## Work to be completed
Your answer must be an exact copy of the data below.

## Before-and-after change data
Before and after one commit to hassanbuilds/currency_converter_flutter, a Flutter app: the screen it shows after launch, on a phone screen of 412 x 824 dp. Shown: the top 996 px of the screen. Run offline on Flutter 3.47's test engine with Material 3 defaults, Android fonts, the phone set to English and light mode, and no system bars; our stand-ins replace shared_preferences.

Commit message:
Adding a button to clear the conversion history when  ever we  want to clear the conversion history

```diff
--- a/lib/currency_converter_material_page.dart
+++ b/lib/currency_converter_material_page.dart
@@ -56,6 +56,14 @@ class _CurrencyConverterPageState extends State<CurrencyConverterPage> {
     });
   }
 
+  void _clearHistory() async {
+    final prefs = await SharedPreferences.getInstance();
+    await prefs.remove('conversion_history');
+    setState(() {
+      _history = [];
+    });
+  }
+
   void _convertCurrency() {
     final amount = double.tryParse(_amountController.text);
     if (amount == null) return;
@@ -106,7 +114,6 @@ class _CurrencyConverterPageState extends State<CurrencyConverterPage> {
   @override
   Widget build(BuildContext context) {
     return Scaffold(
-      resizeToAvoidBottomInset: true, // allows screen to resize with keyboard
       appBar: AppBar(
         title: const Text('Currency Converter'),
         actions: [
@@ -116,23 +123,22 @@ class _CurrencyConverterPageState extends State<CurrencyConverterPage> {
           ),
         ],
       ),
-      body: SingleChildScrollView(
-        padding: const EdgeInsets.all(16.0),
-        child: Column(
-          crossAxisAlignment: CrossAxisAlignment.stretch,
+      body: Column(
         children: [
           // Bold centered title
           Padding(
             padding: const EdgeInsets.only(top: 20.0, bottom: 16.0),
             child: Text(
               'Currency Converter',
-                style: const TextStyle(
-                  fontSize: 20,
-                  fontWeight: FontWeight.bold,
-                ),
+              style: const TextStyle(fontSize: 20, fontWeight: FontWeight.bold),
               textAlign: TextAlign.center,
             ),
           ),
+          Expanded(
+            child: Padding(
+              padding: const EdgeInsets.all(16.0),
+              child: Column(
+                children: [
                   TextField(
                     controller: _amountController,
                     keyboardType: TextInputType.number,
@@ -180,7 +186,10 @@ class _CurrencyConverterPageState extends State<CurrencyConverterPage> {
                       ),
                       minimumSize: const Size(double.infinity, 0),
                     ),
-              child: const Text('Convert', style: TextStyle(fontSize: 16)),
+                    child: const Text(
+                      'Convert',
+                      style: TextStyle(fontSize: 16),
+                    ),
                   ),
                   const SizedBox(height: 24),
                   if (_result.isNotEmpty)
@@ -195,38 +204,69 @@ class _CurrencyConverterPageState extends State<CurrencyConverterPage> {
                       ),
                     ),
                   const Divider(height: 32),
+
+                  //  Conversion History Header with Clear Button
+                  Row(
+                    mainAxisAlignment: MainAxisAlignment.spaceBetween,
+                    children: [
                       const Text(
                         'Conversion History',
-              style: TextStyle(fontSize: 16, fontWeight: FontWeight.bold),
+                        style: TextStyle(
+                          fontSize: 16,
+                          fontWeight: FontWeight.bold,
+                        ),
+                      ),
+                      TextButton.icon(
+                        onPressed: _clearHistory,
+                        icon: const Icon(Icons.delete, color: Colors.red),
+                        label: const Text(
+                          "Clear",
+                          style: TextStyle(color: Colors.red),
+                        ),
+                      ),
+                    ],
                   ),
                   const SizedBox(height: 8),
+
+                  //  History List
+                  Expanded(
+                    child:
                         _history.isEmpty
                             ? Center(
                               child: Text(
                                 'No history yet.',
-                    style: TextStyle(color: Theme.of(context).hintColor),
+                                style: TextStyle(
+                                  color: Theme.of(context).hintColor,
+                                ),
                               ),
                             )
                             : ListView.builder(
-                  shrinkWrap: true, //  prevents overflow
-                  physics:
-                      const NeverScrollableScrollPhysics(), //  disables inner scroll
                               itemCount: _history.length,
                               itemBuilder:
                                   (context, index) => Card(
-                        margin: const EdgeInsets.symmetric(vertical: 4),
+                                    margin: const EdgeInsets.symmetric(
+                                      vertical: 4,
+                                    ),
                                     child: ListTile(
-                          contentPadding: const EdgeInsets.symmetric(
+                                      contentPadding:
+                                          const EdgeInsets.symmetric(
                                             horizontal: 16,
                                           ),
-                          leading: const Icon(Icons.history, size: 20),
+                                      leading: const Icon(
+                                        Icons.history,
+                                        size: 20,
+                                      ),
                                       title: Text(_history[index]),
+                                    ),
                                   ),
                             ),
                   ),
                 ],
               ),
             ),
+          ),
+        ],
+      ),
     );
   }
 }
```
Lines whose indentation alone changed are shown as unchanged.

## Exercise solution
Before and after one commit to hassanbuilds/currency_converter_flutter, a Flutter app: the screen it shows after launch, on a phone screen of 412 x 824 dp. Shown: the top 996 px of the screen. Run offline on Flutter 3.47's test engine with Material 3 defaults, Android fonts, the phone set to English and light mode, and no system bars; our stand-ins replace shared_preferences.

Commit message:
Adding a button to clear the conversion history when  ever we  want to clear the conversion history

```diff
--- a/lib/currency_converter_material_page.dart
+++ b/lib/currency_converter_material_page.dart
@@ -56,6 +56,14 @@ class _CurrencyConverterPageState extends State<CurrencyConverterPage> {
     });
   }
 
+  void _clearHistory() async {
+    final prefs = await SharedPreferences.getInstance();
+    await prefs.remove('conversion_history');
+    setState(() {
+      _history = [];
+    });
+  }
+
   void _convertCurrency() {
     final amount = double.tryParse(_amountController.text);
     if (amount == null) return;
@@ -106,7 +114,6 @@ class _CurrencyConverterPageState extends State<CurrencyConverterPage> {
   @override
   Widget build(BuildContext context) {
     return Scaffold(
-      resizeToAvoidBottomInset: true, // allows screen to resize with keyboard
       appBar: AppBar(
         title: const Text('Currency Converter'),
         actions: [
@@ -116,23 +123,22 @@ class _CurrencyConverterPageState extends State<CurrencyConverterPage> {
           ),
         ],
       ),
-      body: SingleChildScrollView(
-        padding: const EdgeInsets.all(16.0),
-        child: Column(
-          crossAxisAlignment: CrossAxisAlignment.stretch,
+      body: Column(
         children: [
           // Bold centered title
           Padding(
             padding: const EdgeInsets.only(top: 20.0, bottom: 16.0),
             child: Text(
               'Currency Converter',
-                style: const TextStyle(
-                  fontSize: 20,
-                  fontWeight: FontWeight.bold,
-                ),
+              style: const TextStyle(fontSize: 20, fontWeight: FontWeight.bold),
               textAlign: TextAlign.center,
             ),
           ),
+          Expanded(
+            child: Padding(
+              padding: const EdgeInsets.all(16.0),
+              child: Column(
+                children: [
                   TextField(
                     controller: _amountController,
                     keyboardType: TextInputType.number,
@@ -180,7 +186,10 @@ class _CurrencyConverterPageState extends State<CurrencyConverterPage> {
                       ),
                       minimumSize: const Size(double.infinity, 0),
                     ),
-              child: const Text('Convert', style: TextStyle(fontSize: 16)),
+                    child: const Text(
+                      'Convert',
+                      style: TextStyle(fontSize: 16),
+                    ),
                   ),
                   const SizedBox(height: 24),
                   if (_result.isNotEmpty)
@@ -195,38 +204,69 @@ class _CurrencyConverterPageState extends State<CurrencyConverterPage> {
                       ),
                     ),
                   const Divider(height: 32),
+
+                  //  Conversion History Header with Clear Button
+                  Row(
+                    mainAxisAlignment: MainAxisAlignment.spaceBetween,
+                    children: [
                       const Text(
                         'Conversion History',
-              style: TextStyle(fontSize: 16, fontWeight: FontWeight.bold),
+                        style: TextStyle(
+                          fontSize: 16,
+                          fontWeight: FontWeight.bold,
+                        ),
+                      ),
+                      TextButton.icon(
+                        onPressed: _clearHistory,
+                        icon: const Icon(Icons.delete, color: Colors.red),
+                        label: const Text(
+                          "Clear",
+                          style: TextStyle(color: Colors.red),
+                        ),
+                      ),
+                    ],
                   ),
                   const SizedBox(height: 8),
+
+                  //  History List
+                  Expanded(
+                    child:
                         _history.isEmpty
                             ? Center(
                               child: Text(
                                 'No history yet.',
-                    style: TextStyle(color: Theme.of(context).hintColor),
+                                style: TextStyle(
+                                  color: Theme.of(context).hintColor,
+                                ),
                               ),
                             )
                             : ListView.builder(
-                  shrinkWrap: true, //  prevents overflow
-                  physics:
-                      const NeverScrollableScrollPhysics(), //  disables inner scroll
                               itemCount: _history.length,
                               itemBuilder:
                                   (context, index) => Card(
-                        margin: const EdgeInsets.symmetric(vertical: 4),
+                                    margin: const EdgeInsets.symmetric(
+                                      vertical: 4,
+                                    ),
                                     child: ListTile(
-                          contentPadding: const EdgeInsets.symmetric(
+                                      contentPadding:
+                                          const EdgeInsets.symmetric(
                                             horizontal: 16,
                                           ),
-                          leading: const Icon(Icons.history, size: 20),
+                                      leading: const Icon(
+                                        Icons.history,
+                                        size: 20,
+                                      ),
                                       title: Text(_history[index]),
+                                    ),
                                   ),
                             ),
                   ),
                 ],
               ),
             ),
+          ),
+        ],
+      ),
     );
   }
 }
```
Lines whose indentation alone changed are shown as unchanged.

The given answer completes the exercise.